Longevity insurance is typically purchased through one of two types of annuities: deferred-income annuities (DIAs) and fixed indexed annuities (FIAs) with lifetime income riders. A variation on the DIA, called the Qualified Longevity Annuity Contract, provides an option for you if you wish to purchase a deferred income annuity inside a qualified retirement plan.
The Deferred Income Annuity allows you to invest through a single lump-sum payment or over a long period of time. If you opt for the latter, the investment or savings period ends at some point (often retirement), but the annuity is not activated right away. Instead, the investment grows, tax-deferred, until sometime in the future (typically around age 80 or even 85). DIAs can be fixed or variable and can include a death benefit rider to ensure your beneficiaries receive proceeds when you pass away.

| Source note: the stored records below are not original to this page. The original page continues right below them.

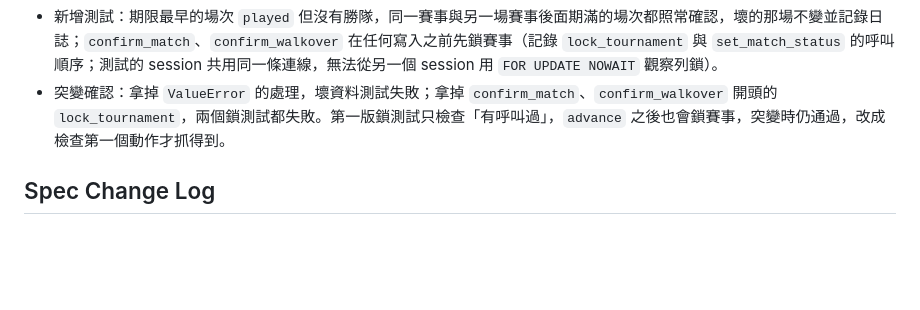
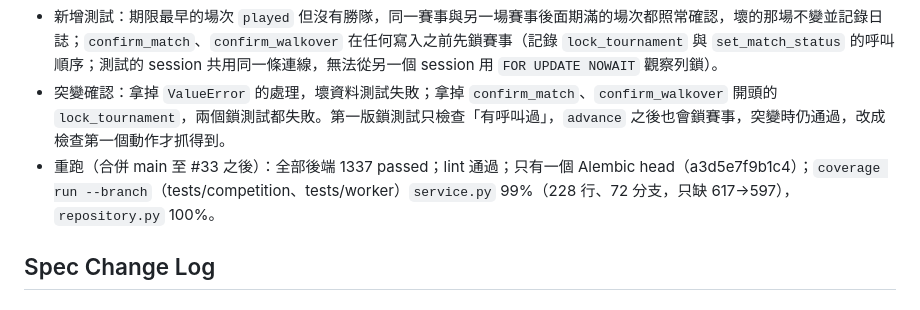
Before and after one commit to Team14good/esport-platform, a Markdown page: _bmad-output/implementation-artifacts/spec-5-5-confirm-advance.md, the part around the change. Rendered like a GitHub page; blank space fills up the shorter version.

```diff
--- a/_bmad-output/implementation-artifacts/spec-5-5-confirm-advance.md
+++ b/_bmad-output/implementation-artifacts/spec-5-5-confirm-advance.md
@@ -150,6 +150,7 @@ context:
 - `auto_confirm_expired` 逐一嘗試候選：每場的 `confirm_match` 包在 `session.begin_nested()` 裡，`progression` 因結果資料不自洽拋 `ValueError` 時退回 savepoint、`logger.exception` 記下場次 id、排除這場，再找下一場（`find_expired_appeal_id` 新增 `exclude_matches`）。推翻第 1 輪 triage #8：原本以為「那一輪停在它」，實際上 worker rollback 後下一輪又會選到同一場，所有賽事後面的場次都不會再確認。這些值由 5.2、5.3、5.4 更早寫入，在 `confirm_match` 加檢查擋不住。
 - 新增測試：期限最早的場次 `played` 但沒有勝隊，同一賽事與另一場賽事後面期滿的場次都照常確認，壞的那場不變並記錄日誌；`confirm_match`、`confirm_walkover` 在任何寫入之前先鎖賽事（記錄 `lock_tournament` 與 `set_match_status` 的呼叫順序；測試的 session 共用同一條連線，無法從另一個 session 用 `FOR UPDATE NOWAIT` 觀察列鎖）。
 - 突變確認：拿掉 `ValueError` 的處理，壞資料測試失敗；拿掉 `confirm_match`、`confirm_walkover` 開頭的 `lock_tournament`，兩個鎖測試都失敗。第一版鎖測試只檢查「有呼叫過」，`advance` 之後也會鎖賽事，突變時仍通過，改成檢查第一個動作才抓得到。
+- 重跑（合併 main 至 #33 之後）：全部後端 1337 passed；lint 通過；只有一個 Alembic head（a3d5e7f9b1c4）；`coverage run --branch`（tests/competition、tests/worker）`service.py` 99%（228 行、72 分支，只缺 617->597），`repository.py` 100%。
 
 ## Spec Change Log
 
```
Also changed, not shown: docs/ai-usage/D-黃鉅燊.md (+12 -0 lines).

The Fixed-Indexed Annuity with Lifetime Income Rider grows based on a market index such as the Standard & Poor’s 500 with no risk to your principal. This means if the index underperforms, you do not lose your original investment. FIAs offer some flexibility over DIAs because withdrawals can be initiated just about any time after the initial deposit, with remaining premiums invested over time.
The Qualified Longevity Annuity Contract Option (QLAC) creates a longevity annuity within your qualified retirement plan – 401(k), 403(b) or IRA. This option circumvents the required minimum distribution rule that usually affects funds within these plans, so you don't have to withdraw funds until age 85 (instead of the traditional age of 70.5).You must, of course, comply with other IRS requirements in order to maintain the status of your QLAC. For more, see Understanding Regulations on Qualified Longevity Annuity Contracts.
Some Selling Points
- a relatively small initial investment gains a lot in subsequent income
- you can spend more freely in your early retirement years, since you've already guaranteed income later in life
- having annuity income simplifies the management of financial affairs
- you may not need long-term care insurance (see Longevity Insurance for a Comfortable Retirement)
- if the insurance company holding your annuity folds, you may lose your money
- annuities pay only if you reach the target age – unless you pay extra for a death benefit or spousal coverage
- payments are fixed, unless you add inflation protection – again, at extra cost
- fees can be high, cutting into your funds' growth rate (vs. other investments)
Doing Due Diligence
Investor.gov, a website run by the U.S. Securities and Exchange Commission, provides additional information about annuities, including a link to a National Association of Insurance Commissioners site where you can confirm that an insurance broker is registered in your state.
The Bottom Line
Since longevity annuities are designed to begin payouts later in life, they are best suited for people whose family history suggests a long lifespan.
They can also be appropriate for someone who wants the peace of mind of guaranteed income later in life, perhaps after regular retirement savings have been depleted.
But there’s much to consider before purchasing longevity insurance – no matter which type you decide on – so definitely consult with a trusted financial advisor before taking this important step.